Jan 28, 2021
[reposted from here, with edits]
Taxometrics is the study of whether psychiatric conditions are categorical or dimensional.
Something is categorical if it neatly, objectively separates into different groups. For example, consider humans and rabbits. If we take a mixed group containing some humans and some rabbits, and graph them along some variable like weight, it would probably look like this:
There’s one big obvious group around 3 lbs (weight of the average rabbit) and another around 140 lbs (weight of the average human). Not a lot of subtletly here. If we used some other graphable variable – height, lifespan, IQ – we’d probably get something similar.
Maybe the biggest rabbit in the world is bigger than the smallest human. That doesn’t mean they’re not two obvious categories. It just means they’re two obvious categories with a tiny overlap.

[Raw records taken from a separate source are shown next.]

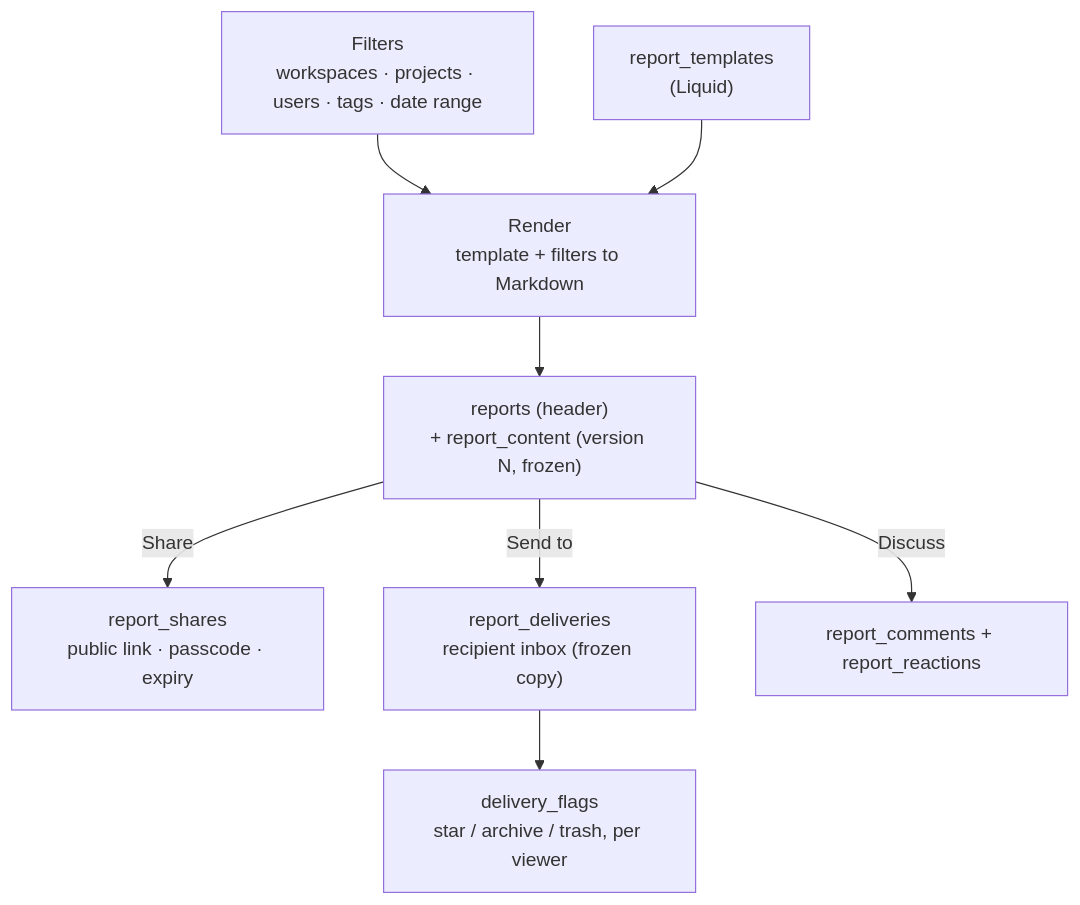
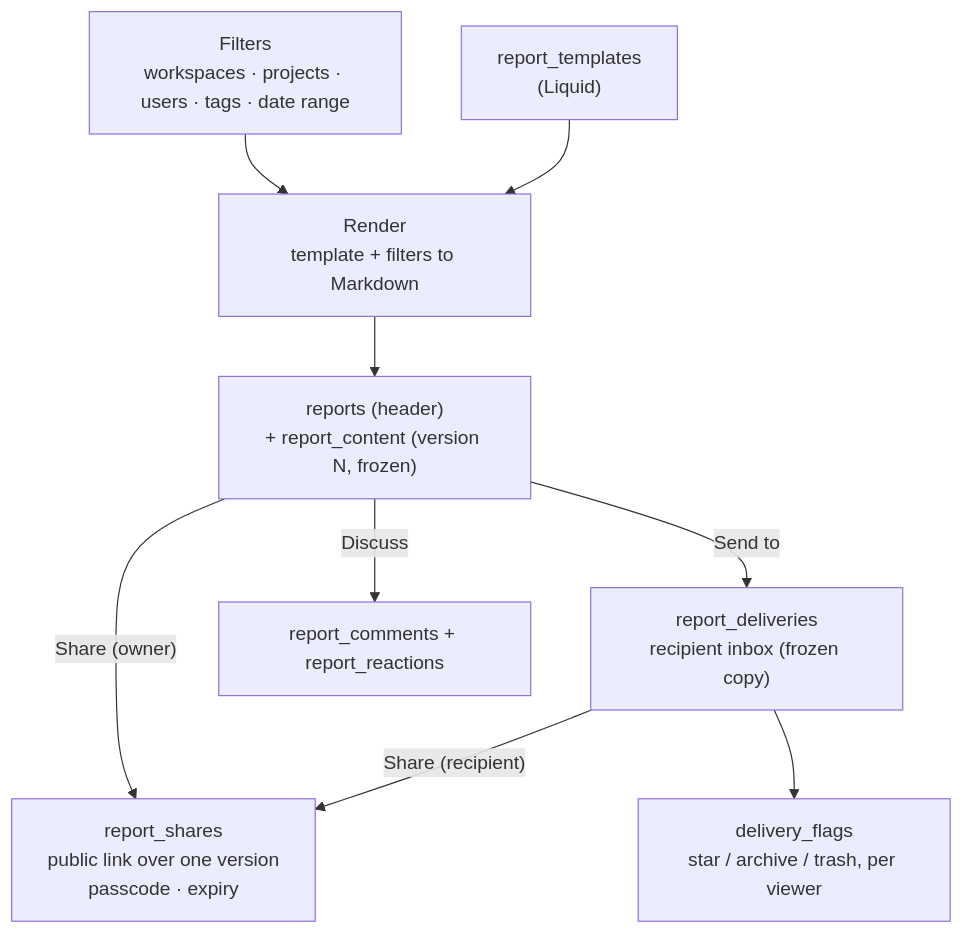
Before and after one commit to spantail/spantail: the ninth of 9 diagrams in docs/data-model.md, drawn with Mermaid. The commit also changed other lines of this file and 33 other files, not shown here.

First line of the commit message:
feat(reports,inbox): let recipients share received reports; rebase shares on content versions (#145)

````diff
--- a/docs/data-model.md
+++ b/docs/data-model.md
@@ -294,10 +296,11 @@
 ```mermaid
 flowchart TB
     FILT["Filters<br/>workspaces · projects · users · tags · date range"] --> RUN["Render<br/>template + filters to Markdown"]
     TPL["report_templates<br/>(Liquid)"] --> RUN
     RUN --> REP["reports (header)<br/>+ report_content (version N, frozen)"]
-    REP -->|"Share"| SH["report_shares<br/>public link · passcode · expiry"]
+    REP -->|"Share (owner)"| SH["report_shares<br/>public link over one version<br/>passcode · expiry"]
     REP -->|"Send to"| DEL["report_deliveries<br/>recipient inbox (frozen copy)"]
+    DEL -->|"Share (recipient)"| SH
     REP -->|"Discuss"| DIS["report_comments + report_reactions"]
     DEL --> FLAG["delivery_flags<br/>star / archive / trash, per viewer"]
 ```
````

It happens.
If we wanted to be clever, we could create a multivariate distance measure that combines weight, height, lifespan, IQ, and lots of other ways humans and rabbits could differ, into a 0 – 1 variable where 0 is “most rabbity” and 1 is “most humanish”. Probably these scores wouldn’t overlap at all – if they did, it would mean there’s some human who’s more like a rabbit than some rabbit is, which would be pretty surprising. But even if this were true, it wouldn’t change the fundamental finding that humans and rabbits are pretty different. Or to put it some other way, there’s a fundamental hidden generator producing differences between humans and rabbits (in this case, the species difference).

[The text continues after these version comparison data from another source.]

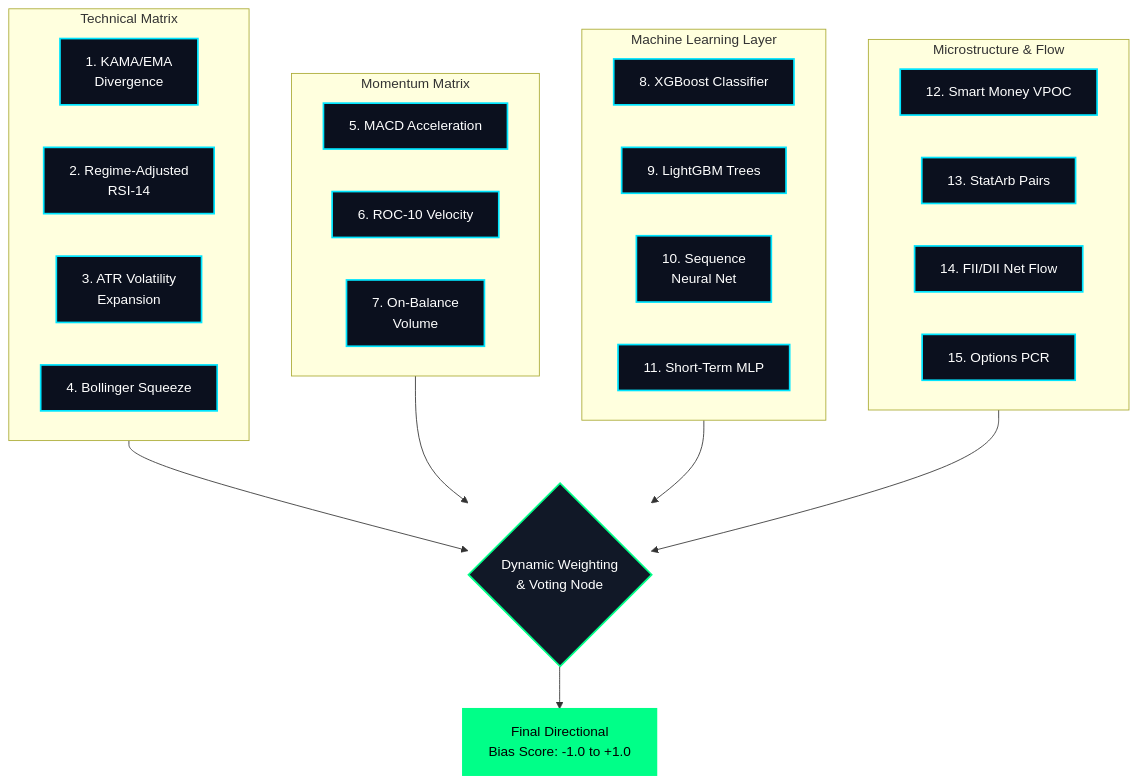
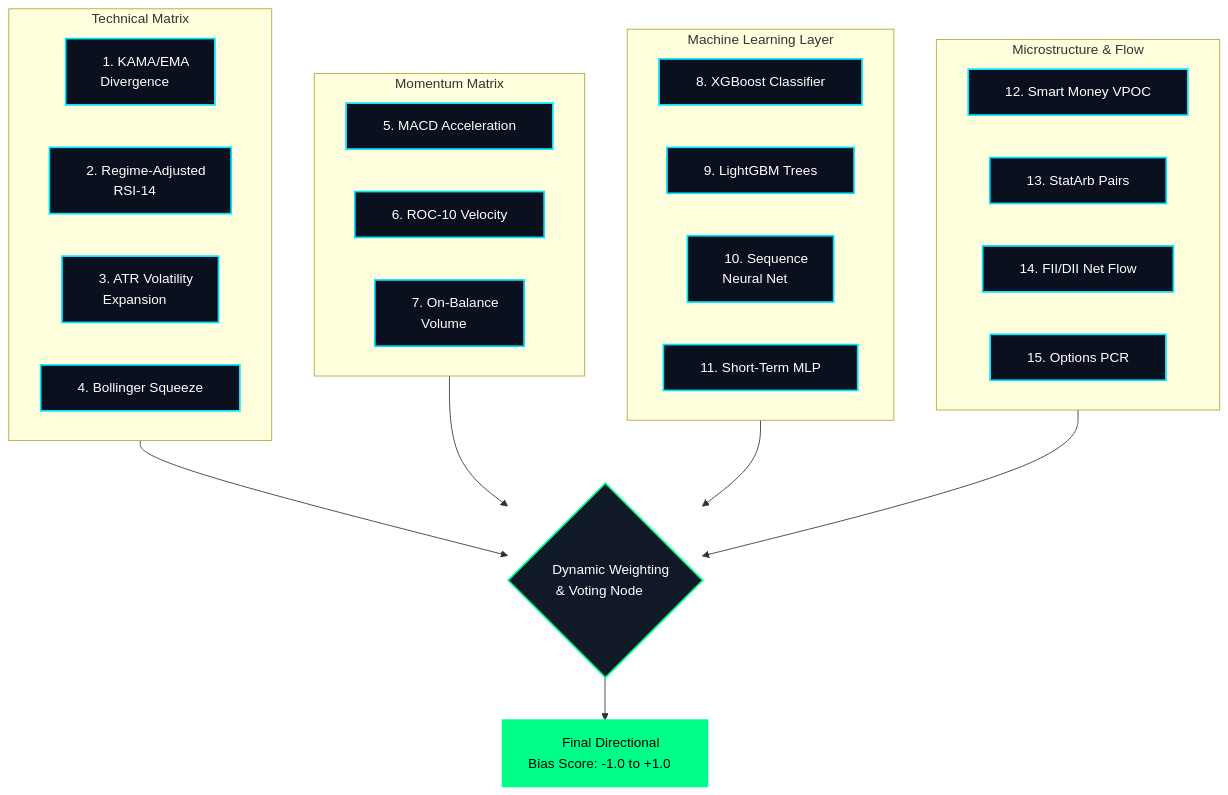
The third of 5 diagrams in README.md (SaiSiddharthBS/MarketAnalyser), drawn with Mermaid before and after one commit. The commit also changed other lines of this file, not shown here.

Commit message:
docs: Fix mermaid clipping by stripping markdown strings and injecting structural HTML non-breaking spaces for bounding box pad

````diff
--- a/README.md
+++ b/README.md
@@ -184,46 +184,46 @@
 ```mermaid
 graph TD
-    subgraph Technical["`Technical Matrix`"]
-        M1["`1. KAMA/EMA<br/>Divergence`"]
-        M2["`2. Regime-Adjusted<br/>RSI-14`"]
-        M3["`3. ATR Volatility<br/>Expansion`"]
-        M4["`4. Bollinger Squeeze`"]
+    subgraph Technical["Technical Matrix"]
+        M1["&nbsp;&nbsp;&nbsp;1. KAMA/EMA<br/>Divergence&nbsp;&nbsp;&nbsp;"]
+        M2["&nbsp;&nbsp;&nbsp;2. Regime-Adjusted<br/>RSI-14&nbsp;&nbsp;&nbsp;"]
+        M3["&nbsp;&nbsp;&nbsp;3. ATR Volatility<br/>Expansion&nbsp;&nbsp;&nbsp;"]
+        M4["&nbsp;&nbsp;&nbsp;4. Bollinger Squeeze&nbsp;&nbsp;&nbsp;"]
     end
     
-    subgraph Momentum["`Momentum Matrix`"]
-        M5["`5. MACD Acceleration`"]
-        M6["`6. ROC-10 Velocity`"]
-        M7["`7. On-Balance<br/>Volume`"]
+    subgraph Momentum["Momentum Matrix"]
+        M5["&nbsp;&nbsp;&nbsp;5. MACD Acceleration&nbsp;&nbsp;&nbsp;"]
+        M6["&nbsp;&nbsp;&nbsp;6. ROC-10 Velocity&nbsp;&nbsp;&nbsp;"]
+        M7["&nbsp;&nbsp;&nbsp;7. On-Balance<br/>Volume&nbsp;&nbsp;&nbsp;"]
     end
     
-    subgraph MachineLearning["`Machine Learning Layer`"]
-        M8["`8. XGBoost Classifier`"]
-        M9["`9. LightGBM Trees`"]
-        M10["`10. Sequence<br/>Neural Net`"]
-        M11["`11. Short-Term MLP`"]
+    subgraph MachineLearning["Machine Learning Layer"]
+        M8["&nbsp;&nbsp;&nbsp;8. XGBoost Classifier&nbsp;&nbsp;&nbsp;"]
+        M9["&nbsp;&nbsp;&nbsp;9. LightGBM Trees&nbsp;&nbsp;&nbsp;"]
+        M10["&nbsp;&nbsp;&nbsp;10. Sequence<br/>Neural Net&nbsp;&nbsp;&nbsp;"]
+        M11["&nbsp;&nbsp;&nbsp;11. Short-Term MLP&nbsp;&nbsp;&nbsp;"]
     end
     
-    subgraph Microstructure["`Microstructure & Flow`"]
-        M12["`12. Smart Money VPOC`"]
-        M13["`13. StatArb Pairs`"]
-        M14["`14. FII/DII Net Flow`"]
-        M15["`15. Options PCR`"]
+    subgraph Microstructure["Microstructure & Flow"]
+        M12["&nbsp;&nbsp;&nbsp;12. Smart Money VPOC&nbsp;&nbsp;&nbsp;"]
+        M13["&nbsp;&nbsp;&nbsp;13. StatArb Pairs&nbsp;&nbsp;&nbsp;"]
+        M14["&nbsp;&nbsp;&nbsp;14. FII/DII Net Flow&nbsp;&nbsp;&nbsp;"]
+        M15["&nbsp;&nbsp;&nbsp;15. Options PCR&nbsp;&nbsp;&nbsp;"]
     end
     
-    Vote{"`Dynamic Weighting<br/>& Voting Node`"}
-    Output["`Final Directional<br/>Bias Score: -1.0 to +1.0`"]
+    Vote{"&nbsp;&nbsp;&nbsp;Dynamic Weighting<br/>& Voting Node&nbsp;&nbsp;&nbsp;"}
+    Output["&nbsp;&nbsp;&nbsp;Final Directional<br/>Bias Score: -1.0 to +1.0&nbsp;&nbsp;&nbsp;"]
     
     Technical --> Vote
     Momentum --> Vote
     MachineLearning --> Vote
     Microstructure --> Vote
     Vote --> Output
 
     classDef default fill:#0b101e,stroke:#00e5ff,stroke-width:2px,color:#ffffff;
     classDef highlight fill:#111827,stroke:#00ff88,stroke-width:2px,color:#ffffff;
     classDef decision fill:#00ff88,stroke:#00ff88,stroke-width:2px,color:#000000;
 
     class M1,M2,M3,M4,M5,M6,M7,M8,M9,M10,M11,M12,M13,M14,M15 default;
     class Vote highlight;
     class Output decision;
 ```
````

By contrast, something is dimensional if it’s just a spectrum and there’s no obvious place to separate it into different groups. For example, consider tall people vs. short people. We take a general cross-section of the population, and graph them by height, and it would probably look like this:
There’s no clear point where short people stop and tall people begin. Some people are a little taller than others, and other people taller still, and so on until you’re at Yao Ming.